Posted: 19th December 2012
Intellectual property law specialists, Redd Solicitors LLP (the firm), have triumphed in a breach of trade mark claim against licensed conveyancers, Red Legal Limited (the company). The High Court accepted that the firm had a legitimate interest in avoiding any possible public confusion between the two businesses and noted that the company had continued to expand even after being informed of the firm’s objection.
The word ‘Redd’ was registered by the firm as a community trade mark in respect of the provision of ‘legal services’ in 2005. In holding that the company had breached the firm’s rights in that mark, the court emphasised that the logo ‘Red Legal’ had been used not merely to identify a company name but ‘upfront’ to promote a brand.
‘Red Legal’ was a ‘made up name’ and the company had no particular reason for using it. The way in which the name was used did not draw the public’s attention to the fact that the company was engaged solely in licensed conveyancing. The court also noted that the company had not conducted a trade mark search prior to making use of the name or taken legal advice that would have alerted it to the real risk of infringement.
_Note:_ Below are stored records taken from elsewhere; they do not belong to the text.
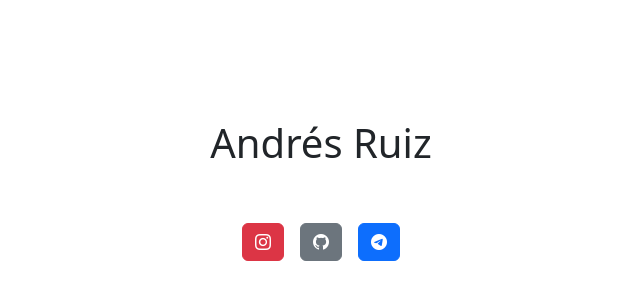
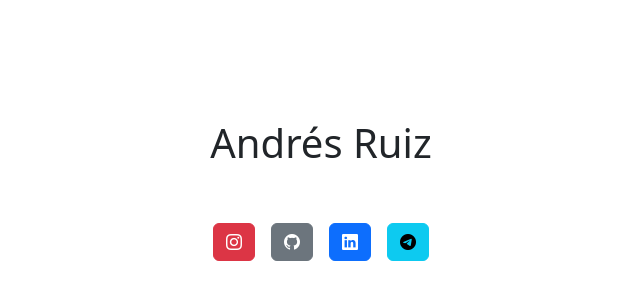
Before and after one commit to andresruizs/andresruizs.github.io, a plain HTML site: page index.html in a window 1280 px wide. Shown: the part 210-510 px from the top of the page, without its empty margins (319-959 px from the left). Drawn offline with nearby package versions, Linux system fonts and the light colour scheme.

Commit message:
Update index.html

```diff
--- a/index.html
+++ b/index.html
@@ -13,7 +13,8 @@
                 <div class="d-flex flex-row justify-content-center mt-5">
                     <a href="https://www.instagram.com/andressruiiz" class="btn btn-danger mx-2"><i class="bi bi-instagram"></i></a>
                     <a href="https://github.com/andresruiiz" class="btn btn-secondary mx-2"><i class="bi bi-github"></i></a>
-                    <a href="https://t.me/andresruiz" class="btn btn-primary mx-2"><i class="bi bi-telegram"></i></a>
+                    <a href="https://www.linkedin.com/in/andr%C3%A9s-ruiz-s%C3%A1nchez-08b440359/" class="btn btn-primary mx-2"><i class="bi bi-linkedin"></i></a>
+                    <a href="https://t.me/andresruiz" class="btn btn-info mx-2"><i class="bi bi-telegram"></i></a>
                 </div>
             </div>
         <script src="https://cdn.jsdelivr.net/npm/bootstrap@5.3.3/dist/js/bootstrap.bundle.min.js" integrity="sha384-YvpcrYf0tY3lHB60NNkmXc5s9fDVZLESaAA55NDzOxhy9GkcIdslK1eN7N6jIeHz" crossorigin="anonymous"></script>
```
The judge concluded: ‘Overall, I do not think that the company’s use of the ‘Red Legal’ in any of its various forms is an example of fair competition having regard to the legitimate interests of the trade mark proprietor in this case. Accordingly, the company has no defence to the claim for infringement of the Redd mark.’ The court went on to rule that one of the company’s directors was also ‘personally liable’ for the infringement.